Marginal distribution: the distribution over a random variable computed by using the sum rule to sum a joint distribution over all other variables in the distribution. The process of summing a joint distribution to compute a marginal distribution is called marginalisation. Given two random variables X and Y whose joint distribution p(X, Y) is known, the marginal distribution of X is simply the probability distribution of X averaging over all possible values of Y. It is the probability distribution of X when the value of Y is unknown. This is typically calculated by summing (Y is discrete) or integrating (Y is continuous) the joint probability distribution over Y.
Independence: random variables are independent if knowing about X tells us nothing about Y. They are independent if and only if
Conditional independence: a random variable X is conditionally independent from Y given Z, what we write in the following manner:
See it as a graphical model, and it’s totally intuitive. As soon as we know something about Z, we don’t need any information about Y to know something about X, and we don’t need any information about X to know something about Y.
Independent and identically distributed: two or more data samples can independent when drawing from one data sample does not influence any following draw, and identically distributed when their means and variances are the same. It’s abbreviated as i.i.d. Since we can never be totally sure that two or more samples are totally independent and identically distributed, you’re playing safe when you say “we assume samples are i.i.d”.
Example: We draw two temperatures of our data set, say 22°C and 15°C. These temperatures display the temperature of two May, 23rd’s in the history of Copenhagen. Do you think the draws are independent? We cannot say it for sure, but taken into account that there were about 365 days between them, they probably are independent. In contrast, we can say with growing sample sizes, i.e. drawing more temperatures at once from the total history, we can confidentially say that the samples are identically distributed, because they originate from the same distribution.
likelihood function: a measure how well the data summarizes the parameters of our model, i.e. our probability distribution.
Later when we’ll have progressed in probabilistic models, we will encounter the log likelihood in a so-called cost function that is commonly the maximum log likelihood.
Inference: the process of computing probability distributions over certain specified random variables, usually after observing the value of some other variables in the model.
Covariance matrix: a measure of the joint variability of two random variables.

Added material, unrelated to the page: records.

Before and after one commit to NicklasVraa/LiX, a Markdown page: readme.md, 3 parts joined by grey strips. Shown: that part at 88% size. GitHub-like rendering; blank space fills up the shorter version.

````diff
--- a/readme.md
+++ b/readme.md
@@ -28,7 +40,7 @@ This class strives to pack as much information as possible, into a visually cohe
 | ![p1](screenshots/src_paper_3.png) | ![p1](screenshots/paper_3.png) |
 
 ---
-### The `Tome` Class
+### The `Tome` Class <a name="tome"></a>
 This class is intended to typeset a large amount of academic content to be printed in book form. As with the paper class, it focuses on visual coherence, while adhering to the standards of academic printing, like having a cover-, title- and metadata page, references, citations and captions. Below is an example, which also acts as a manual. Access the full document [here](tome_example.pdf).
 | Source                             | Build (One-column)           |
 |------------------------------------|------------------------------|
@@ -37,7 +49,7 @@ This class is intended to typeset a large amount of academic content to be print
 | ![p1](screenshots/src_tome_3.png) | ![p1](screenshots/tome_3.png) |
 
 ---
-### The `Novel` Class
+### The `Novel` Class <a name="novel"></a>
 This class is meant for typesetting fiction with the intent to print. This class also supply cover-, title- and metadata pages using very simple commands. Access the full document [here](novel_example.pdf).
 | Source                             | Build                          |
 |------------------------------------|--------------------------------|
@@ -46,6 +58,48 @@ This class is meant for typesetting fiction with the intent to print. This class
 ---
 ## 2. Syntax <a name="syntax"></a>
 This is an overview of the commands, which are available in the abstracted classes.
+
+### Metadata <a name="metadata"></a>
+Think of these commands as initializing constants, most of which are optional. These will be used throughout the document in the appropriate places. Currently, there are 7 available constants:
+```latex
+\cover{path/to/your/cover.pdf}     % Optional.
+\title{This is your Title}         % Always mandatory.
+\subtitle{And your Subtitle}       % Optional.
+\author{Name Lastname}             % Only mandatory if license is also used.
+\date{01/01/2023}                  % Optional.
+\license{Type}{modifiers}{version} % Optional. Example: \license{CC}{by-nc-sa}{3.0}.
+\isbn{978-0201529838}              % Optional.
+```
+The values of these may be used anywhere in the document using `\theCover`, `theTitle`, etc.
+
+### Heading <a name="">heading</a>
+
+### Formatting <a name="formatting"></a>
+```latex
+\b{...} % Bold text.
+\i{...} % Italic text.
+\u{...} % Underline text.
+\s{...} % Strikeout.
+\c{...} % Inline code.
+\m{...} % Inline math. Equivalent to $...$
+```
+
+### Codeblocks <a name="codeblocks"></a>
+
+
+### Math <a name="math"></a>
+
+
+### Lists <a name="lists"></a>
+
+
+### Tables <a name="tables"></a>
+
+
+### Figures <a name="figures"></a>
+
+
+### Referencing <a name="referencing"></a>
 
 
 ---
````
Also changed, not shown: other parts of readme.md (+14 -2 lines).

Correlation matrix: correlation is a special case of covariance which can be obtained when the data is standardized. Standardized means each observation is subtracted by the mean and divided by the standard deviation. Therefore, it ranges from -1 to 1, i.e. its value can directly be interpreted as “good” or “bad”. So, do normalize your data before you compute the correlation between two random variables.
Causation: causation exists between two random variables, if changes in one is the reason of changes in the other. An edge between two random variables implies this, formally called a causal relation. It’s a crucial, but often overlooked idea, and you might have been reminded by the idiom “Correlation Does Not Imply Causation”.

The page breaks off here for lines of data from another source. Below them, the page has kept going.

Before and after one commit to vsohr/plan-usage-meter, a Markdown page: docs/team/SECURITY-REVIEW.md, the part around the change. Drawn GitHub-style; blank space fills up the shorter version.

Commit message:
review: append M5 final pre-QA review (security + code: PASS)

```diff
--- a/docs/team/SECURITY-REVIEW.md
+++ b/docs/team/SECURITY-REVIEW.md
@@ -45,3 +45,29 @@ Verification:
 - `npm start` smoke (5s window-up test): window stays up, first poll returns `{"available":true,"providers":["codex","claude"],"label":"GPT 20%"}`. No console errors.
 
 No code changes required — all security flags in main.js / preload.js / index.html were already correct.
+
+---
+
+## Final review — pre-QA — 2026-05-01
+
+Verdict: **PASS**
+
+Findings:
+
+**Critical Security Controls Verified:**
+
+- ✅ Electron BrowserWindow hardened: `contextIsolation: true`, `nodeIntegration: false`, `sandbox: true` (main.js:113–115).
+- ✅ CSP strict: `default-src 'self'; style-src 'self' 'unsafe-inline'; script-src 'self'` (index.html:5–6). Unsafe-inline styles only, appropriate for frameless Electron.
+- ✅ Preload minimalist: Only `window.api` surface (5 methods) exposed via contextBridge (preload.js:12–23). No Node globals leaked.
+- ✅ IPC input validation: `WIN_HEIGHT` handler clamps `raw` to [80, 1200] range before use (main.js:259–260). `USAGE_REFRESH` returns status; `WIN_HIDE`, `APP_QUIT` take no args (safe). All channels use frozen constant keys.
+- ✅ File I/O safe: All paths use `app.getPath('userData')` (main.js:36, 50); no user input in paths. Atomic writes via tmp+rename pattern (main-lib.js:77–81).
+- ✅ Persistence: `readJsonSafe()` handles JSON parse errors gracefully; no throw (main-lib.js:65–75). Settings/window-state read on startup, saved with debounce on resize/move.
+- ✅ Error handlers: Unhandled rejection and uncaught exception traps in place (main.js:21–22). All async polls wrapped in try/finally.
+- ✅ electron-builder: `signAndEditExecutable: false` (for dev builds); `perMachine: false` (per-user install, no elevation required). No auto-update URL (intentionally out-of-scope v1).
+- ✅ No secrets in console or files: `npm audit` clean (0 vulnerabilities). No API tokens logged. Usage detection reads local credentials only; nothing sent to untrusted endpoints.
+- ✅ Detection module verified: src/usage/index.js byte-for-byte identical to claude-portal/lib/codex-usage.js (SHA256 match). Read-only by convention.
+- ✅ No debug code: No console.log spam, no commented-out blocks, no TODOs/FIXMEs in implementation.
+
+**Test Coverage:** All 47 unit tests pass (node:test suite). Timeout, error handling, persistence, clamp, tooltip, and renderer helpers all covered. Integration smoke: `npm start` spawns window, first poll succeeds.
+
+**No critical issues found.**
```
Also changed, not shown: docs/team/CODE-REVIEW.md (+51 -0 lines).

Example: imagine it’s May, 23rd today, around 22°C, and you’re walking around Copenhagen. You’ll see many pedestrians eating ice-cream and ask yourself whether that’s because it’s quite hot today or do Danes just like ice-cream very much. After having spent a few more days in Copenhagen with temperatures ranging from 10°C to 25°C, you can guess that it’s probably because of the high temperature. You have just drawn a causal relation between the random variables “temperature” and “eating ice-cream”. But, you could also observe that pedestrians go shopping a lot the warm days you spend in Copenhagen, seemingly more than on the colder days. Does that also imply a causal relation? You cannot be certain, because there could simply has been public holidays on the cold days and most stores were closed, so less people were attracted to go shopping.